In Should You Tell Your Boyfriend About Your Eating Disorder? I describe how one wife enjoyed hiding her bulimia eating disorder from her husband. She found it challenging and risky to binge and purge without him finding out.
3 Signs Your Mom Has an Eating Disorder
1. Avoiding food and family mealtimes. Mothers with food issues often dread meal times, even though they know how important family dinners are to their children’s upbringing. One mom said she’ll pretend to eat, only to throw up at the first chance she gets (bulimia or binge eating and purging).
2. Exhaustion and self-involvement. Another mother says she is too exhausted to participate in her children’s everyday life. Sometimes she only manages to utter one-syllable words, such as “yes,” “no” and “good night.” A third mom couldn’t take part in her adult daughter’s wedding, saying she was “too trapped in my own system. Everyone else was full of emotions and expectations, but I was completely the opposite.”
3. Body image and inferiority issues. Other symptoms of anorexia include distorted body image, disturbed thought patterns, and feelings of inadequacy. Many of the mothers in Rørtveit’s study are pleased with the way they manage to keep up appearances and live a seemingly normal life. One the other hand, their double lives are stressful and demanding.
“Eating difficulties, such as extreme dieting, compulsive overeating, and vomiting, are usually kept under the surface,” says Rørtveit. “Keeping up appearances, even in one’s own home, requires a lot of strength.”
3 Ways to Help Your Mom Overcome Anorexia, Bulimia, or Binge Eating
1. Learn more about the eating disorder your mom is struggling with. According to the Norwegian Board of Health Supervision, between 0.2 and 0.4 per cent of the population is affected by anorexia nervosa, and 1-2 percent by bulimia nervosa. The majority of sufferers are women between the ages of 15 and 40.

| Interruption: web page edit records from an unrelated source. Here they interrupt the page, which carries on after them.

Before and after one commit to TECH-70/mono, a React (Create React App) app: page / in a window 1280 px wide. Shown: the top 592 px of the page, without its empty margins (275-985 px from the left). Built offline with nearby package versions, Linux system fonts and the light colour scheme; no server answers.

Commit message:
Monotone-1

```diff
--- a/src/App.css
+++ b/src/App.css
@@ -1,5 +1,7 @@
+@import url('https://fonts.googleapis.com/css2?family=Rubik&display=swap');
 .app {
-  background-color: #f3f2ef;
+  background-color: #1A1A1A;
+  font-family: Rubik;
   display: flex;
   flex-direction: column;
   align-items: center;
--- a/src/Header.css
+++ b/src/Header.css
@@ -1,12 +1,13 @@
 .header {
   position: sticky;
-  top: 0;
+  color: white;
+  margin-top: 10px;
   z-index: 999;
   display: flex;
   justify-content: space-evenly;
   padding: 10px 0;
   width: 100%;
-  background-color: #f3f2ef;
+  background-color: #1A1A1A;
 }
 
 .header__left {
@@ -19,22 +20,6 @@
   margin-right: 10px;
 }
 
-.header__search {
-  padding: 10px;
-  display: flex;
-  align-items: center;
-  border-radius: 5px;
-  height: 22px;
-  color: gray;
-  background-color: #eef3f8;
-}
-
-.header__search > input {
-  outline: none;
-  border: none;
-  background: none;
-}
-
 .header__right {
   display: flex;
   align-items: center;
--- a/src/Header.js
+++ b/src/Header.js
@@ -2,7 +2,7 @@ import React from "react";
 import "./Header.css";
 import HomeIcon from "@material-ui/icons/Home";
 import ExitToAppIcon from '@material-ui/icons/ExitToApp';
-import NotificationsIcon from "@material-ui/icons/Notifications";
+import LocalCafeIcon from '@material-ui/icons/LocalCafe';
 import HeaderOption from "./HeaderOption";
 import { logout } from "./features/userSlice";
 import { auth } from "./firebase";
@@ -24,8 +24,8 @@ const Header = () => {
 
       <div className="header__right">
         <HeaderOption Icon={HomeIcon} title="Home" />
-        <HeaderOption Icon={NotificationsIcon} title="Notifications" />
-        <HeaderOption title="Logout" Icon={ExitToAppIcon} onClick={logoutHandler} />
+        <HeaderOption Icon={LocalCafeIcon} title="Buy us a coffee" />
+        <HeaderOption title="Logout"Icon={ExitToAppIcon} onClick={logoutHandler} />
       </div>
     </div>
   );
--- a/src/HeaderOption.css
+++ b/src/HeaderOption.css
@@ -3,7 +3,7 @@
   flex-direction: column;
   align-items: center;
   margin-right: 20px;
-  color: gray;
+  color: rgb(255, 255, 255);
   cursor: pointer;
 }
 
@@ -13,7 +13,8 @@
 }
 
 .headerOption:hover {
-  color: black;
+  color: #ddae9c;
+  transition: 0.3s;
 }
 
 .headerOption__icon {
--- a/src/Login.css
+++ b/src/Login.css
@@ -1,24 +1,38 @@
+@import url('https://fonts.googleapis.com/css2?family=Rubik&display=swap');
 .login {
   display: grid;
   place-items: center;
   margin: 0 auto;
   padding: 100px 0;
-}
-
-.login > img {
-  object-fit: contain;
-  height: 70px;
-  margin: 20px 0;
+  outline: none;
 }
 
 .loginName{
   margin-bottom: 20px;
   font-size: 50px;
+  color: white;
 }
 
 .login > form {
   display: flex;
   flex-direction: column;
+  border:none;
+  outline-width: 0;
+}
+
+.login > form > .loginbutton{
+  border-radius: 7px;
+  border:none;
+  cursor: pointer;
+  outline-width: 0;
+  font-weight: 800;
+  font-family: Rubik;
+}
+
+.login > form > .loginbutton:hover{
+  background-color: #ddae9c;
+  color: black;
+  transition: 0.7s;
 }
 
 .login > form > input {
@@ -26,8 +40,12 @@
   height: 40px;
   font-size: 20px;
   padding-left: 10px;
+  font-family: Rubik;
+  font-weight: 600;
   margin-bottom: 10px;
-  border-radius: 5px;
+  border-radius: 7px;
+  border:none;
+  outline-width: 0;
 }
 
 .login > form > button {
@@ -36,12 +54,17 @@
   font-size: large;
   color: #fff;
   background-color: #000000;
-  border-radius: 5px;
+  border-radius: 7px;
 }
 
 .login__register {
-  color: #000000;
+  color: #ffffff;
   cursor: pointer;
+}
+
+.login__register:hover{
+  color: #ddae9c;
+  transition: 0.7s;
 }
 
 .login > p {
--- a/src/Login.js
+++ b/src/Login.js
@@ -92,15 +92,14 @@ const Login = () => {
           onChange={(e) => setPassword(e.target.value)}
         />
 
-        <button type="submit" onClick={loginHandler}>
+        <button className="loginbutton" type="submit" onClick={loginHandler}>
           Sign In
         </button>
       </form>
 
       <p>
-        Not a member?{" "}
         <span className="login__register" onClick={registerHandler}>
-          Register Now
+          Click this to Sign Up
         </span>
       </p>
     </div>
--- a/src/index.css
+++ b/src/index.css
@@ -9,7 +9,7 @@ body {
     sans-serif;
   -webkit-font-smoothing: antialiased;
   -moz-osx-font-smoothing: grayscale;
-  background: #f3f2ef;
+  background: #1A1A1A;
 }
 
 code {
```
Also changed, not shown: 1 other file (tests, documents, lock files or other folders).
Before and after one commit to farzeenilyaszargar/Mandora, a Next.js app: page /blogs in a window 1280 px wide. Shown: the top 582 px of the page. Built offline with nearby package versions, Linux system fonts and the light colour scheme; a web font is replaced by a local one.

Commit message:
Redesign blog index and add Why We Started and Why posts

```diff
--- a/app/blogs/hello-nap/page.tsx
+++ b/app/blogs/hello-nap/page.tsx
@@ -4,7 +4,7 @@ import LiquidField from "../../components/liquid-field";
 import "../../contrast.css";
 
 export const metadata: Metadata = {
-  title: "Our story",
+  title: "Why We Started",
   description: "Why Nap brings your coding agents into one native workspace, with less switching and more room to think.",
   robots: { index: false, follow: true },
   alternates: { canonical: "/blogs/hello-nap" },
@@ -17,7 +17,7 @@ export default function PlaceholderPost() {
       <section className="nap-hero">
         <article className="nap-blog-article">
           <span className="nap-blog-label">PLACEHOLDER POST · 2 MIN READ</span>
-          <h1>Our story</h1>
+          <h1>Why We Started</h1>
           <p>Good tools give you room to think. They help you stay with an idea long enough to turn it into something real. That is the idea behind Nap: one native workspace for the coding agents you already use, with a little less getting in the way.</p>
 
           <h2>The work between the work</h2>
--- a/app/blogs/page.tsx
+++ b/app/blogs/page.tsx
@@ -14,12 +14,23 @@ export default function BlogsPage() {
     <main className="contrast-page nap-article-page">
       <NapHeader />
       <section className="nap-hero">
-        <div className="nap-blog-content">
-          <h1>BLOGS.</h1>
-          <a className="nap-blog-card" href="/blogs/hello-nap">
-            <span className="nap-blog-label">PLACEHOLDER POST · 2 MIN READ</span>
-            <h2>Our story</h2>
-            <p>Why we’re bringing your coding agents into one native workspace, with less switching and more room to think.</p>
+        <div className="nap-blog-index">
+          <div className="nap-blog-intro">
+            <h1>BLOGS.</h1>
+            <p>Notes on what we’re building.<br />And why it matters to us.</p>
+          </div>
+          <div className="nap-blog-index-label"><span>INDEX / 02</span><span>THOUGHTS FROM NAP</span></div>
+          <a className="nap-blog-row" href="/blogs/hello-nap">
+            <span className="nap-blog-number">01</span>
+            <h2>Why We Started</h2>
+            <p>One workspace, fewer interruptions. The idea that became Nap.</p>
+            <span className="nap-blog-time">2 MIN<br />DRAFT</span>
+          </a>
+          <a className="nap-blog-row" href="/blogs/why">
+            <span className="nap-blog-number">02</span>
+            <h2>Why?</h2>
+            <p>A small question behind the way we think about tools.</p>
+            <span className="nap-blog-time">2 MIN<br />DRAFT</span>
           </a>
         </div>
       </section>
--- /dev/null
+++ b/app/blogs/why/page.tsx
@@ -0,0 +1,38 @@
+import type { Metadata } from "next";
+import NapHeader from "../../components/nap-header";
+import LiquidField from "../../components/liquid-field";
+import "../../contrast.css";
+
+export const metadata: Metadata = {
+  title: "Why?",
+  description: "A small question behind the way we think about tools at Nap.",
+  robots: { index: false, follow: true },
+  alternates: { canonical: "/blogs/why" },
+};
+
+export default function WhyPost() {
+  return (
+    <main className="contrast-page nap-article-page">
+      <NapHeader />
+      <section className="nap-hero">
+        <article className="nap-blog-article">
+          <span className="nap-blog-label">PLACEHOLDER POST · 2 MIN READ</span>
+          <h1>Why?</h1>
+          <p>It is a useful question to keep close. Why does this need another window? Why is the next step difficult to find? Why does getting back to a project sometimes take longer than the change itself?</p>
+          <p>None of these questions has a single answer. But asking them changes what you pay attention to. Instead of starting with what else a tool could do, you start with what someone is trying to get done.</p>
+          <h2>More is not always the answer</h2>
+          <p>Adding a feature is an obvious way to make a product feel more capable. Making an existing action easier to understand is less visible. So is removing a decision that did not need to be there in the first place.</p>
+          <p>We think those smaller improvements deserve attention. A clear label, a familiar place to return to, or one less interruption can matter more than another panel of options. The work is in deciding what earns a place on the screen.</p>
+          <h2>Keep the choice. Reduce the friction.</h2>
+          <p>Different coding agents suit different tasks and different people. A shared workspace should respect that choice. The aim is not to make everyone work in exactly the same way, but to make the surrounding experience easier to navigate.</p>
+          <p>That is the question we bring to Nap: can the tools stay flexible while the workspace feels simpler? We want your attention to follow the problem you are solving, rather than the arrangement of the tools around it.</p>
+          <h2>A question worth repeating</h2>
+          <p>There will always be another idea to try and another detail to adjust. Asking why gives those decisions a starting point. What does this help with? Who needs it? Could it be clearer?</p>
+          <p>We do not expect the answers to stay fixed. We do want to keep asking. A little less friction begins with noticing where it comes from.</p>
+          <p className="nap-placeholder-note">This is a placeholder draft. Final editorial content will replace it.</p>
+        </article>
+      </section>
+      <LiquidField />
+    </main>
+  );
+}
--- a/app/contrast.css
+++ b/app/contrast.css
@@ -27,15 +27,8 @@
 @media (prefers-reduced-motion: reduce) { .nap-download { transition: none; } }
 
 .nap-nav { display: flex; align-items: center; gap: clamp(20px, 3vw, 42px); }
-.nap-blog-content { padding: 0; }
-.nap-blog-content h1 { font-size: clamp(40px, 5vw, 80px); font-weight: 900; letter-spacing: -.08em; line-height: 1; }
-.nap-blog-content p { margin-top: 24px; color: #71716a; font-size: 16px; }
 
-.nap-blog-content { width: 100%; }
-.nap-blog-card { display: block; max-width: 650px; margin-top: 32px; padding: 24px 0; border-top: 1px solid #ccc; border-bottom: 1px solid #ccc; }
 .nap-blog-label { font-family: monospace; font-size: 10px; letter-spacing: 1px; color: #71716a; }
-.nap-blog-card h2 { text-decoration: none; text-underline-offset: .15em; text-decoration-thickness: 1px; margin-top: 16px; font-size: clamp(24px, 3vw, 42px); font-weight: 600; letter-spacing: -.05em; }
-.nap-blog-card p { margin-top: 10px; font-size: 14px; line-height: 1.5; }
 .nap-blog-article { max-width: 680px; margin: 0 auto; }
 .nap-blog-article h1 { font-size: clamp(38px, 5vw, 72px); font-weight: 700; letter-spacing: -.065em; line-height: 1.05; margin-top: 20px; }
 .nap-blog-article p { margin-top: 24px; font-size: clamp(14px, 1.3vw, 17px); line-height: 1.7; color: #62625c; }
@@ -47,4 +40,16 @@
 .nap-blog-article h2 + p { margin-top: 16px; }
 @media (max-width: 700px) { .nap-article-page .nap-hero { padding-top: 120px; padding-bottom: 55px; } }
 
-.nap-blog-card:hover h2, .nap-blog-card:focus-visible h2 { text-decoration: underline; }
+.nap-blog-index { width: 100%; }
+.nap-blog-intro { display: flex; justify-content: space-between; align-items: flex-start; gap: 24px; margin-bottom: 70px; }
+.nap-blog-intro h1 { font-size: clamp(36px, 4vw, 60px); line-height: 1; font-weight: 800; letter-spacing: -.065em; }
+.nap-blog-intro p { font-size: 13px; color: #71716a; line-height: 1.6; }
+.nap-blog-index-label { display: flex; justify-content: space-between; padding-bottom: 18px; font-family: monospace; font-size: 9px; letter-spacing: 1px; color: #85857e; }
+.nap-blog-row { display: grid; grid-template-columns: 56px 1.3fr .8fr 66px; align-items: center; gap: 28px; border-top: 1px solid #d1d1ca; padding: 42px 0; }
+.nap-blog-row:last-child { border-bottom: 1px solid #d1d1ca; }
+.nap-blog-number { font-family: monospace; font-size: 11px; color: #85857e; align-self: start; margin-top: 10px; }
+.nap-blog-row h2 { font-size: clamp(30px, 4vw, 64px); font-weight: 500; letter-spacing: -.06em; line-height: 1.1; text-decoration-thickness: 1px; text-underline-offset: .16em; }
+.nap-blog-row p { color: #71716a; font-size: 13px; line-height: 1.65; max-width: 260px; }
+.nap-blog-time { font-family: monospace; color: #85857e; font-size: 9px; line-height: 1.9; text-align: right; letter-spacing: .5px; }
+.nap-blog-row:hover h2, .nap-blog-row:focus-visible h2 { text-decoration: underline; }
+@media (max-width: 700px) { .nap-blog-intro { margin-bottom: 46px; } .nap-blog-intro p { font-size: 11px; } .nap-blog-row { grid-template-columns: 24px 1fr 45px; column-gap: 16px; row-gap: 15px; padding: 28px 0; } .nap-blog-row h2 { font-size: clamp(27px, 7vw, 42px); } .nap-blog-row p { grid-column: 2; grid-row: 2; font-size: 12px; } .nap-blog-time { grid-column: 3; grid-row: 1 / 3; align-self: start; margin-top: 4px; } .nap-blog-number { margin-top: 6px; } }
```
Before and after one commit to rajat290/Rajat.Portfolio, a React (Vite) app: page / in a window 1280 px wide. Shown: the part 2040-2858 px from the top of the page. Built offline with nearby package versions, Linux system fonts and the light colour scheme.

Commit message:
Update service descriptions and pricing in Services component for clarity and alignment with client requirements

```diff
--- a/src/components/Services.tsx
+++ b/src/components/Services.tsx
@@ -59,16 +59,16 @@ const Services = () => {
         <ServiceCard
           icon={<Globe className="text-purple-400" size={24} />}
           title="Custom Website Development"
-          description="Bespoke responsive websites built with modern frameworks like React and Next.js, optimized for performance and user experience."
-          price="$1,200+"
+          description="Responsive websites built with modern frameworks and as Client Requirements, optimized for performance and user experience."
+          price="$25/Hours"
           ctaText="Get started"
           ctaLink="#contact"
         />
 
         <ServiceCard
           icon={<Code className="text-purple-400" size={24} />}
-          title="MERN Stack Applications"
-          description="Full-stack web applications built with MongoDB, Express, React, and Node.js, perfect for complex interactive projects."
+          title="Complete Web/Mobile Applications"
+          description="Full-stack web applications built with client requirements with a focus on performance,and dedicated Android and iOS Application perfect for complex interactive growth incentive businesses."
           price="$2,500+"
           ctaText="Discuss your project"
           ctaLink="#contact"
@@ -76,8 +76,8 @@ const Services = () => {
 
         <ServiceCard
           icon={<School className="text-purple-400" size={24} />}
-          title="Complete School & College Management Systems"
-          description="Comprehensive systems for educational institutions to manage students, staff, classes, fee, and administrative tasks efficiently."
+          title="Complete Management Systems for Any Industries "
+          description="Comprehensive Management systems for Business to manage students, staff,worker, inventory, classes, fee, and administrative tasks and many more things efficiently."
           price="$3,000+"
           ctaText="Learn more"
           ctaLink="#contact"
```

2. Consider your mother’s motivation to get healthy. Does your mom want help overcoming the eating disorder? If not, she’s normal. Only 30 percent of anorectics and less than six percent of bulimics receive treatment for their condition. Women who struggle with eating disorders may not feel motivated to seek psychotherapy. Also, feelings of guilt and shame may prevent mothers in particular from seeking help.
3. Get help. For some mothers, a child – even an adult child – is the worse person to help with an eating disorder. Being honest about her food addiction will be difficult and painful, even if she’s talking to a counselor or doctor who has experience with disordered eating. Talking to her own child might be far more than your mother can handle. Seek professional help and support. An eating disorder is a painful emotional health issue. It’s also not easy to overcome something as powerful as bulimia, anorexia, or binge eating.
Whether or not you confront your mom about her eating disorder depends on your relationship, personality, and family history. Just be aware of how painful and shameful eating disorders are. Also, know that your mom wants you to love her and look up to her. She may worry that her eating disorder will change how you feel about her as a mother. Talk about this with her; reassure her of your love and respect no matter what emotional issues she’s dealing with.
“Although eating difficulties are associated with shame, I believe a lot of women would like to be able to talk about their problems,” says Rørtveit. “Increased awareness and better care may mitigate the stigma, and inspire more women to seek help.”
Are you struggling with a difficult mother-child relationship? Read When You Can’t Forgive Your Mom – But You Want to.